Well I'm back from my first 'shift' as a ski guide. It's been a roller-coaster of emotions for me, from trepidation and nervousness to joy and contentment as a group of strangers learned to work together. Some of the guides had worked together before but we were basically newbies as a team. During the ten days that we were ensconced in the mountains we guided three groups of teenagers around the Mjølfjell valley. Along the way we introduced some complete beginners to skiing and the mountains, reinforced skills in others and hopefully left all of them indelibly marked with a sense of achievement, guardianship and fun.
From our sublime cabin in the woods we travelled each morning to the local hostel where the kids were staying. After a lot of faffing around, waxing skis and trying to get them to voluntarily pick up avalanche shovels we usually headed out just before 10am each morning. Along the way to our various destinations we would stop and play games, from more traditional head-to-head slalom races to more educational events such as building emergency stretchers with skis and poles and then racing around a course with a team-mate playing 'injured'. We even built snow forts and had snowball fights. Yup, it is a tough job...

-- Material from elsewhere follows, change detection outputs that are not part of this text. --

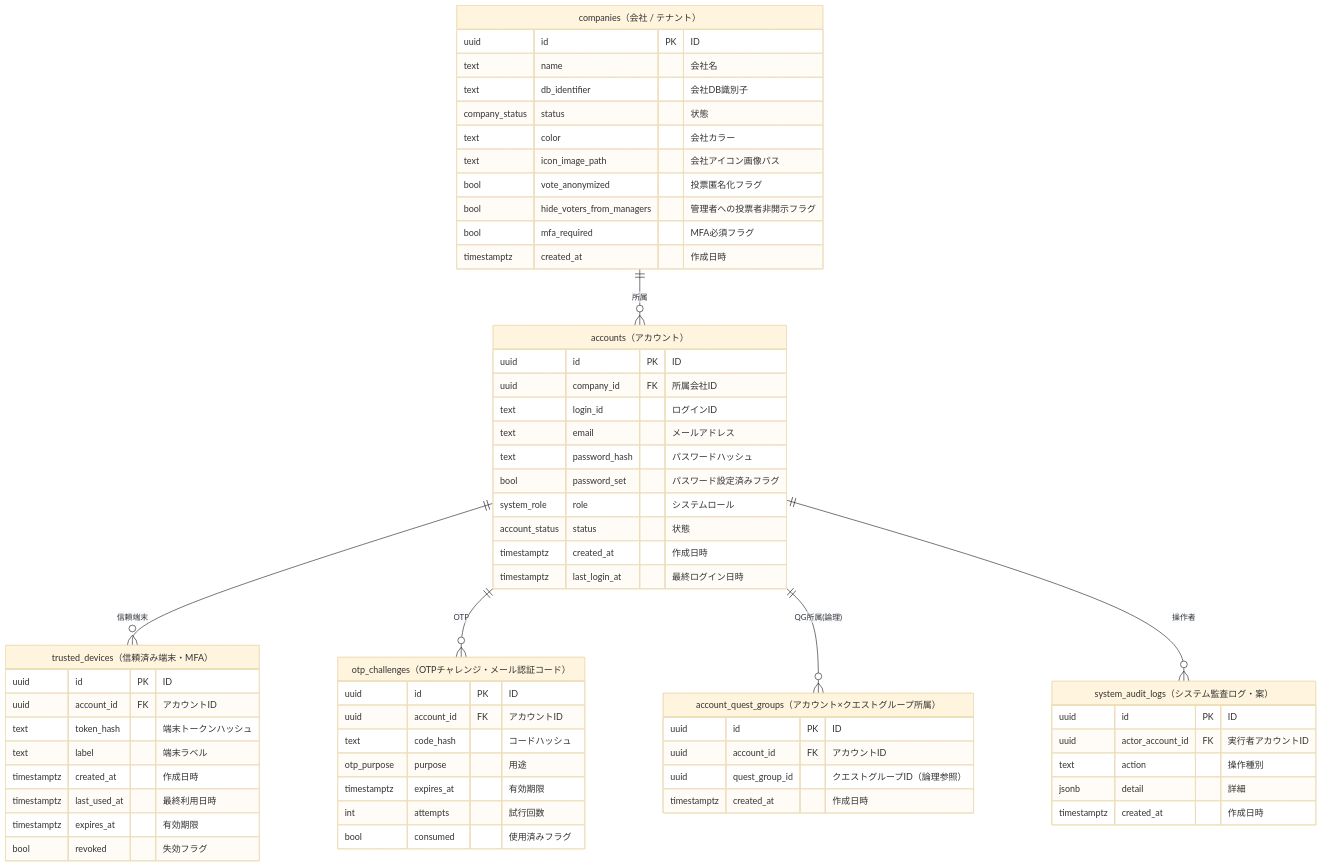
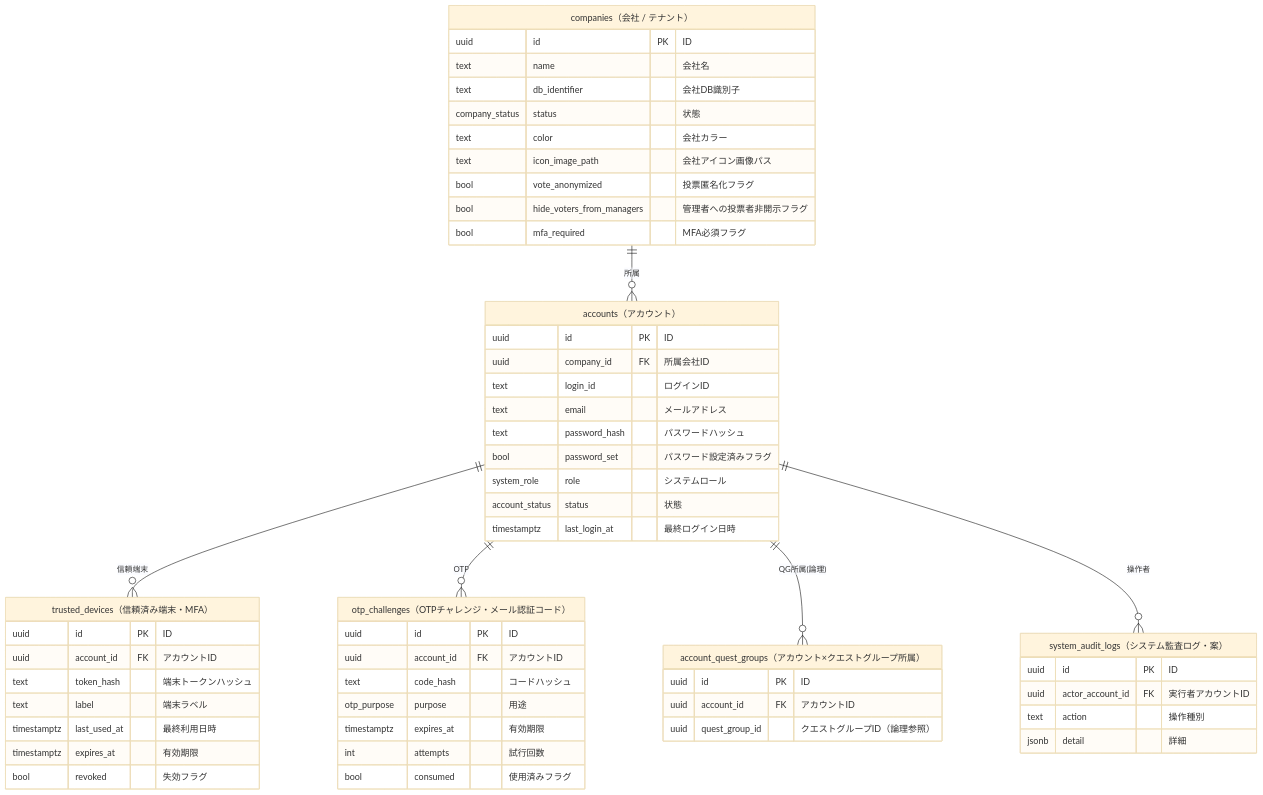
The second of 4 diagrams in doc/データモデル.md (t-umekawa-sc/sc-ideaquest-G2), drawn with Mermaid (base theme) before and after one commit. The commit also changed other lines of this file and 1 other file, not shown here.

First line of the commit message:
データモデル.md 監査カラムを各表・ER図から完全省略へ統一

````diff
--- a/doc/データモデル.md
+++ b/doc/データモデル.md
@@ -149,65 +149,60 @@
 ```mermaid
 erDiagram
   companies ||--o{ accounts : "所属"
   accounts ||--o{ trusted_devices : "信頼端末"
   accounts ||--o{ otp_challenges : "OTP"
   accounts ||--o{ account_quest_groups : "QG所属(論理)"
   accounts ||--o{ system_audit_logs : "操作者"
 
   companies["companies（会社 / テナント）"] {
     uuid id PK "ID"
     text name "会社名"
     text db_identifier "会社DB識別子"
     company_status status "状態"
     text color "会社カラー"
     text icon_image_path "会社アイコン画像パス"
     bool vote_anonymized "投票匿名化フラグ"
     bool hide_voters_from_managers "管理者への投票者非開示フラグ"
     bool mfa_required "MFA必須フラグ"
-    timestamptz created_at "作成日時"
   }
   accounts["accounts（アカウント）"] {
     uuid id PK "ID"
     uuid company_id FK "所属会社ID"
     text login_id "ログインID"
     text email "メールアドレス"
     text password_hash "パスワードハッシュ"
     bool password_set "パスワード設定済みフラグ"
     system_role role "システムロール"
     account_status status "状態"
-    timestamptz created_at "作成日時"
     timestamptz last_login_at "最終ログイン日時"
   }
   trusted_devices["trusted_devices（信頼済み端末・MFA）"] {
     uuid id PK "ID"
     uuid account_id FK "アカウントID"
     text token_hash "端末トークンハッシュ"
     text label "端末ラベル"
-    timestamptz created_at "作成日時"
     timestamptz last_used_at "最終利用日時"
     timestamptz expires_at "有効期限"
     bool revoked "失効フラグ"
   }
   otp_challenges["otp_challenges（OTPチャレンジ・メール認証コード）"] {
     uuid id PK "ID"
     uuid account_id FK "アカウントID"
     text code_hash "コードハッシュ"
     otp_purpose purpose "用途"
     timestamptz expires_at "有効期限"
     int attempts "試行回数"
     bool consumed "使用済みフラグ"
   }
   account_quest_groups["account_quest_groups（アカウント×クエストグループ所属）"] {
     uuid id PK "ID"
     uuid account_id FK "アカウントID"
     uuid quest_group_id "クエストグループID（論理参照）"
-    timestamptz created_at "作成日時"
   }
   system_audit_logs["system_audit_logs（システム監査ログ・案）"] {
     uuid id PK "ID"
     uuid actor_account_id FK "実行者アカウントID"
     text action "操作種別"
     jsonb detail "詳細"
-    timestamptz created_at "作成日時"
   }
 ```
````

For some kids this was the first time they had been skiing and it can be a baptism of fire. Despite the fairly flat terrain on the first few days there are plenty of spills. Learning to fall and get yourself vertical again are very important skills that accelerate the rest of the learning curve. Thankfully, apart from one black eye and a sore knee, there were no serious injuries. And no-one is impervious to a momentary lapse in concentration and a tumble. Each of the guides ate it at least once but the biggest cheers are saved for when the kid's teachers prove that they too are human.
I've never been fed so good. From the extensive breakfast buffets (that also allowed us to make decadent pack lunches) through bottomless bags of turmix, afternoon weenie roasts and endless evening buffets I'm going to have a hard time weaning myself down from 4,000 calories a day.
So what do ski guides do with their weekend off? They go skiing of course. Friends came to visit me from the city and we spent a couple of days exploring the further reaches of the Mjølfjell valley, areas beyond where we had taken the school groups. It was good to practice avalanche skills and for them to experience the scary 'whumphing' of the snow pack, a sure sign of a high avalanche risk on the steeper slopes.
As the days wore on the guides learned to co-operate and anticipate each other. By the end of our time in Mjølfjell we were working well as a group and despite the weather's best efforts we were able to adapt and implement contingency plans with minimal disruption to the kids. As the big thaw continues we will have one more week of guiding after Easter before most of us hang up our skis and dream of summer.